Holy House in the High Desert

In the spring of 1900, a man named Jim Butler found silver in Tonopah, Nev. It was one of the biggest silver strikes ever made in that part of the country.

As it happened, the area's Catholic priest — its first Catholic priest — was also named Jim Butler. The two were not related, but that probably didn't stop some locals from scratching their heads in wonder over the possibility of a priest-prospector.

At the time the silver strike occurred, Father Butler was serving a parish in the tiny town of Austin, Nev., about 100 miles north of Tonopah. Upon hearing of the discovery, many of his people headed south to look for work in the newly opened mines.

Father Butler was right behind, seeing to their spiritual needs and, in 1902, helping to establish St. Patrick's Catholic Church. Over the next few years the mining tapered off; with it went many of Father Butler's parishioners.

The original edifice built by that first group, made up largely of Irish immigrants, lasted until 1966. A wooden structure, it burned to the ground in that year. About a year later, the rectory was also destroyed by fire. The time had come to build a new church and rectory in Tonopah.

The parish had been run by diocesan priests except for in the 1970s, when a Jesuit served as pastor for about four years. The present pastor is also a Jesuit and a retired psychology professor from the University of San Francisco.

The parish is part of the Diocese of Las Vegas. On March 17, 2002 — the feast of St. Patrick — the parish celebrated the 100th anniversary of its founding. Las Vegas Bishop Joseph Pepe celebrated the anniversary Mass.

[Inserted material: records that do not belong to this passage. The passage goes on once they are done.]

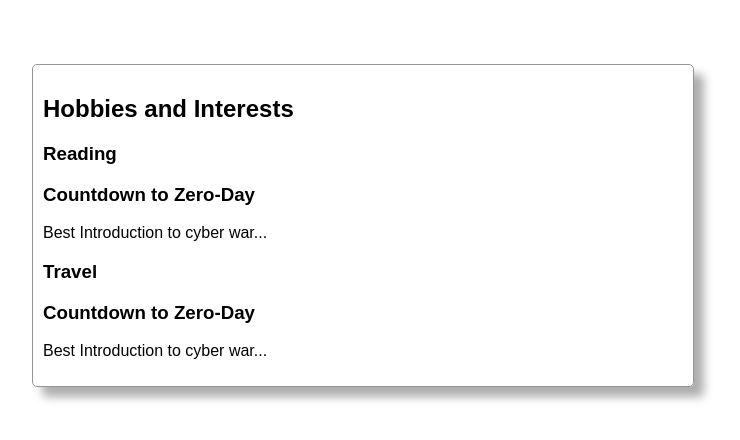
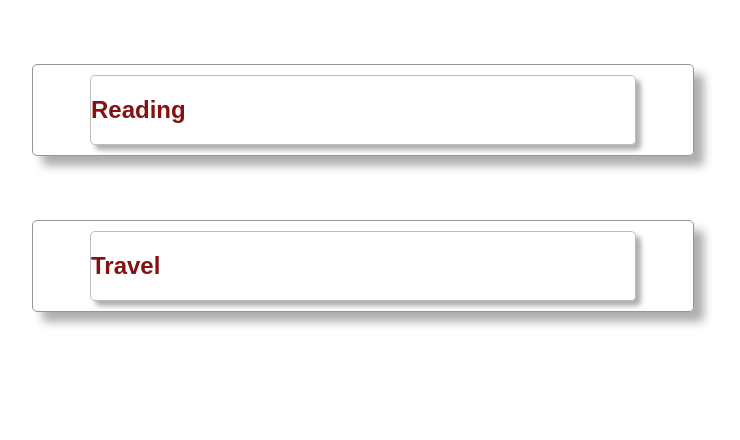
Before and after one commit to Cameron-Grams/profile, a React (Create React App) app: page /interests in a window 1280 px wide. Shown: the top 440 px of the page, without its empty margins (277-1017 px from the left). Built offline with nearby package versions, Linux system fonts and the light colour scheme.

Commit message:
fix hobies and interests

```diff
--- a/src/App.js
+++ b/src/App.js
@@ -5,6 +5,8 @@
 import Projects from './components/Projects';
 import Goals from './components/Goals';
 import Interests from './components/Interests';
+import Reading from './components/Reading';
+import Travel from './components/Travel';
 
 class App extends Component {
   render() {
@@ -15,6 +17,8 @@
           <Route path="/projects" component={ Projects } />
           <Route path="/goals" component={ Goals } />
           <Route path="/interests" component={ Interests } />
+          <Route path="/reading" component={ Reading } />
+          <Route path="/travel" component={ Travel } />
         </Switch>
       </Router>
     )
--- a/src/components/Interests.jsx
+++ b/src/components/Interests.jsx
@@ -1,18 +1,12 @@
 import React from 'react';
-
-import List from './List';
-import InterestList from '../data/InterestList';
+import Topic from '../containers/Topics/Topic';
 
 const Interests = ( props ) => {
 
     return(
-        <div className={ "headerContent" }  >
-        <h2>Hobbies and Interests</h2>
-        <h3>Reading</h3>
-        <List itemListArray={ InterestList } />
-        <h3>Travel</h3>
-        <List itemListArray={ InterestList } />
-
+        <div>
+            <Topic className={ "headerContent" } title={ "Reading" } destination={ '/reading' } />
+            <Topic  className={ "headerContent" } title={ "Travel" } destination={ '/travel' } />
         </div>
     )
 };
--- /dev/null
+++ b/src/components/Reading.jsx
@@ -0,0 +1,15 @@
+import React from 'react';
+
+import List from './List';
+import InterestList from '../data/InterestList';
+
+const Reading = ( props ) => {
+    return(
+        <div  className={ props.className } >
+            <h3>Reading</h3>
+            <List itemListArray={ InterestList } />
+        </div>
+    )
+};
+
+export default Reading;
--- /dev/null
+++ b/src/components/Travel.jsx
@@ -0,0 +1,12 @@
+import React from 'react';
+import '../App.css';
+
+const Travel = ( props ) => {
+    return(
+        <div className={ props.className } >
+            <h3>Travel</h3>
+        </div>
+    )
+};
+
+export default Travel;
--- a/src/containers/Main/Main.jsx
+++ b/src/containers/Main/Main.jsx
@@ -10,11 +10,11 @@
       <div className="App">
        <Header />
 
-       <Topic title={ "Future Goals" } destination={ '/goals' } />
+       <Topic className={ "topic" } title={ "Future Goals" } destination={ '/goals' } />
 
-       <Topic title={ "Projects" }  destination={ '/projects' } />
+       <Topic  className={ "topic" } title={ "Projects" }  destination={ '/projects' } />
 
-       <Topic title={ "Hobies and Interests" } destination={ '/interests' } />
+       <Topic  className={ "topic" } title={ "Hobies and Interests" } destination={ '/interests' } />
 
        <Contact />
       </div>
--- a/src/containers/Topics/Topic.jsx
+++ b/src/containers/Topics/Topic.jsx
@@ -6,7 +6,7 @@
     console.log( props.destination );
 
     return(
-        <div className={ "topic" } >
+        <div className={ props.className } >
           <Link to={ props.destination } >
           <div className={ "shell" }>
           <h2>{ props.title }</h2>
```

On the St. Patrick Church grounds is a mounted church bell from the original church. Fifth-graders in the parish religious education program ring it before Sunday Mass. Sitting atop the church is a large, neon cross. It's never turned off. Thanks to the church's position on a hill, the cross can be seen for miles.

Two Bishops Grew Here

Inside, St. Patrick's is resplendent in warm woodwork that creates a soothing, rustic ambience. The ceiling is rich walnut; it matches the lighter hue of the walnut pews below and compliments the soft white walls.

As parishioners enter St. Patrick's from the front door, they are reminded that their patron inter-cedes for them — an icon of his image watches over the church from the rear.

In addition, above and behind the altar, again with a background of walnut paneling, is a large portrait of the greatest of all Irish saints. It was given to the parish by now-retired Bishop Norman McFarland.

Each St. Patrick's Day, the church holds a special liturgy, followed by a major celebration for which most of the town turns out.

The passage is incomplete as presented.